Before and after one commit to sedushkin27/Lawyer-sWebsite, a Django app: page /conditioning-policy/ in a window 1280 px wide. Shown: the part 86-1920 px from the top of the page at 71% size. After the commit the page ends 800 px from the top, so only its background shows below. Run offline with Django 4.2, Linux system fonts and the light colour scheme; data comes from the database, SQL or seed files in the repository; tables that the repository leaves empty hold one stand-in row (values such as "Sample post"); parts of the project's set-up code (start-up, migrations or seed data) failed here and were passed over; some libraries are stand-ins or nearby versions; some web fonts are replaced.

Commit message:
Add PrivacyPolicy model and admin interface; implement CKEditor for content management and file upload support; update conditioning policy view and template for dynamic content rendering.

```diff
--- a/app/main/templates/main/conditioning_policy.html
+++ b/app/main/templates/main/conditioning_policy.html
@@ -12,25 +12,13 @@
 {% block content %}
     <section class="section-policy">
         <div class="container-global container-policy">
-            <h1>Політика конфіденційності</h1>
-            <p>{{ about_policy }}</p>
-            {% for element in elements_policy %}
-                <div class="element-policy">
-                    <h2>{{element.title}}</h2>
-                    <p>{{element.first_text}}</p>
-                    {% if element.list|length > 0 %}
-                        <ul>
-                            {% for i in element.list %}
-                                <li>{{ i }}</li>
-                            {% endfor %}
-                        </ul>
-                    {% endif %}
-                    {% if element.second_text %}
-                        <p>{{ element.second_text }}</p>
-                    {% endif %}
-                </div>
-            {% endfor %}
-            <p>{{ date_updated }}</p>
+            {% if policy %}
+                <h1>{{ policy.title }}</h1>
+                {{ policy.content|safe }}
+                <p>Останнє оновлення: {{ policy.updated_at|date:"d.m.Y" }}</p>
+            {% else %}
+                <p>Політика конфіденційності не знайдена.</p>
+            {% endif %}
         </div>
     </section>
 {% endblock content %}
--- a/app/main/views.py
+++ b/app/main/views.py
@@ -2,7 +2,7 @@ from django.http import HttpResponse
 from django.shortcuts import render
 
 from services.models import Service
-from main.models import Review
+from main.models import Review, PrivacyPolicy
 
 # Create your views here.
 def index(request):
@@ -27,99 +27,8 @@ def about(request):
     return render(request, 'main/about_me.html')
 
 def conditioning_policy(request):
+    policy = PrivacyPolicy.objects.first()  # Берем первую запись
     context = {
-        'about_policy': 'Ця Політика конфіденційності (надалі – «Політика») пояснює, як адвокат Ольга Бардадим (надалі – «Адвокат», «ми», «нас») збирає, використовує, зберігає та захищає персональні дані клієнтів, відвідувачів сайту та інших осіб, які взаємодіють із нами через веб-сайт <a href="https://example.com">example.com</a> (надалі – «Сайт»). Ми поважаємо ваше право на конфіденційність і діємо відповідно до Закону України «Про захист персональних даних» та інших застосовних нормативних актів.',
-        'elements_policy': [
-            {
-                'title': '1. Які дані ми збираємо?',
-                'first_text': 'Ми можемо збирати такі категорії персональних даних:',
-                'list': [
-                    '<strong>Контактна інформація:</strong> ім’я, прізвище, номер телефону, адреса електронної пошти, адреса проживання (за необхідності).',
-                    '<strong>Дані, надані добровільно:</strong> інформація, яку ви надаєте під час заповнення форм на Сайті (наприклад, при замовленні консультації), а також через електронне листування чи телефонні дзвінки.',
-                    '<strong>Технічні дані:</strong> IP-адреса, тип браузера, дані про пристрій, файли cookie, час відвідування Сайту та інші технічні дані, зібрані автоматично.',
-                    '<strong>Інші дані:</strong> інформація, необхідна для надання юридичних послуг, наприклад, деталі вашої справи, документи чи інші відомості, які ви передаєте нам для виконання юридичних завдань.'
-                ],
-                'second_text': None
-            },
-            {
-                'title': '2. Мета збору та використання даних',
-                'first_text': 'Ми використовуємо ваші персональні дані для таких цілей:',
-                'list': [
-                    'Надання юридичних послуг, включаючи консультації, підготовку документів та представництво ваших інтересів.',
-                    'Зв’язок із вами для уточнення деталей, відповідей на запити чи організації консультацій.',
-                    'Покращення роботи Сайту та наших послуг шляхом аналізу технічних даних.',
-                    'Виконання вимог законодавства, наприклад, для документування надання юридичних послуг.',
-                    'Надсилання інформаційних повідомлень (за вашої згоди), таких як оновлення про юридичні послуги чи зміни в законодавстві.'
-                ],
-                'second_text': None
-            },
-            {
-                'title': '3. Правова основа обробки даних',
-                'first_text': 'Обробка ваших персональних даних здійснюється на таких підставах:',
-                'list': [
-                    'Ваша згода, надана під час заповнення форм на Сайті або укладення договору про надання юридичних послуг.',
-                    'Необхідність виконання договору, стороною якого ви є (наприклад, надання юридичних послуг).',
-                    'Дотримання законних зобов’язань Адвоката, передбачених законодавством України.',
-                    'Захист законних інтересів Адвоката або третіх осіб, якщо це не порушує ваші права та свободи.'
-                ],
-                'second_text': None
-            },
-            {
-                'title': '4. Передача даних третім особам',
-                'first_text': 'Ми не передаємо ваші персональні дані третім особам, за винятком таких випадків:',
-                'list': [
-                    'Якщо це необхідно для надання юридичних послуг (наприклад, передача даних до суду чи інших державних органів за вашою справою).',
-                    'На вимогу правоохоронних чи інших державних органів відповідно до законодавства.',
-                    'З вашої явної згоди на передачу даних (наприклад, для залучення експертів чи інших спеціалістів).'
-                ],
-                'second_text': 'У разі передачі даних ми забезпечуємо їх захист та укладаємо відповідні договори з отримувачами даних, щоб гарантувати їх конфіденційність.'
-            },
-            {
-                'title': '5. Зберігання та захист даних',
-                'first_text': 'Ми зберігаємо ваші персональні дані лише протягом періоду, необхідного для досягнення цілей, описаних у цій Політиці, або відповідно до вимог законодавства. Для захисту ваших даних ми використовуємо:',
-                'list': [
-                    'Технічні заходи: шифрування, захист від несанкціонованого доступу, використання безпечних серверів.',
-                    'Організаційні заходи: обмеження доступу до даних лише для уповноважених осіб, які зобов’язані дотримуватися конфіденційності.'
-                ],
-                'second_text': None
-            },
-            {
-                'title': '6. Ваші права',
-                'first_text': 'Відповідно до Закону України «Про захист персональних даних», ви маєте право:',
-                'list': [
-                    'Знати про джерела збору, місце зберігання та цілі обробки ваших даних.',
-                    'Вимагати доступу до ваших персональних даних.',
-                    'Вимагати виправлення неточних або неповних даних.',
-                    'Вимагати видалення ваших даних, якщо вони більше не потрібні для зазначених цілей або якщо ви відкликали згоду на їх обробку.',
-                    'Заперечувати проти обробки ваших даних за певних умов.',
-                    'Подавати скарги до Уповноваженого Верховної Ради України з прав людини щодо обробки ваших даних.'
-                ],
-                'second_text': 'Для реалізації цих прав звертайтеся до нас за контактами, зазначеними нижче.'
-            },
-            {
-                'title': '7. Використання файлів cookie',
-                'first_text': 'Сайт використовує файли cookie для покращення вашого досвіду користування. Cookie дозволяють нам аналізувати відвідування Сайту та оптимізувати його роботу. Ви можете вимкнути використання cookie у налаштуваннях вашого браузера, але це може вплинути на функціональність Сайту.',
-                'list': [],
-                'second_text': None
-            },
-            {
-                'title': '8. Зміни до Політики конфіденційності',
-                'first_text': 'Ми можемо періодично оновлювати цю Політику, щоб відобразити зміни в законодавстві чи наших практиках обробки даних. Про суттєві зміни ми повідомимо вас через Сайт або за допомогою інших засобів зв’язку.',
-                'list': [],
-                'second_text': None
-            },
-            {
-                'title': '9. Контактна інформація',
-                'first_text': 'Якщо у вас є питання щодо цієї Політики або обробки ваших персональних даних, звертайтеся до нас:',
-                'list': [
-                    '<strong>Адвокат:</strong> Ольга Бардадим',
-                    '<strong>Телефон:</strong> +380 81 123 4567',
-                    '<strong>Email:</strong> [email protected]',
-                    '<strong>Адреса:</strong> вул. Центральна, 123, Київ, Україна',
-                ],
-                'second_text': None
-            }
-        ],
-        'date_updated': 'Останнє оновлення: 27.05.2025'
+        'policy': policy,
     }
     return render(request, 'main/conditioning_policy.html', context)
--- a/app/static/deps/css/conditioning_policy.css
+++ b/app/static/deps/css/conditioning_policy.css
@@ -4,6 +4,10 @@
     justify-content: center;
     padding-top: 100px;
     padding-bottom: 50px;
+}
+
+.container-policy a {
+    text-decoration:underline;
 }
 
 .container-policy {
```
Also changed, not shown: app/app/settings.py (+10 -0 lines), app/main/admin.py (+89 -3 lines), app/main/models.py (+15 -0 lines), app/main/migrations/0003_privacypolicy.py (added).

┄┄┄┄┄┄┄┄┄┄┄┄┄┄┄┄┄┄┄┄

#### [AIM OF THE TASK]
Check each line above for the string "views" and return those that contain it.

#### [REPLY]
--- a/app/main/views.py
+++ b/app/main/views.py
 # Create your views here.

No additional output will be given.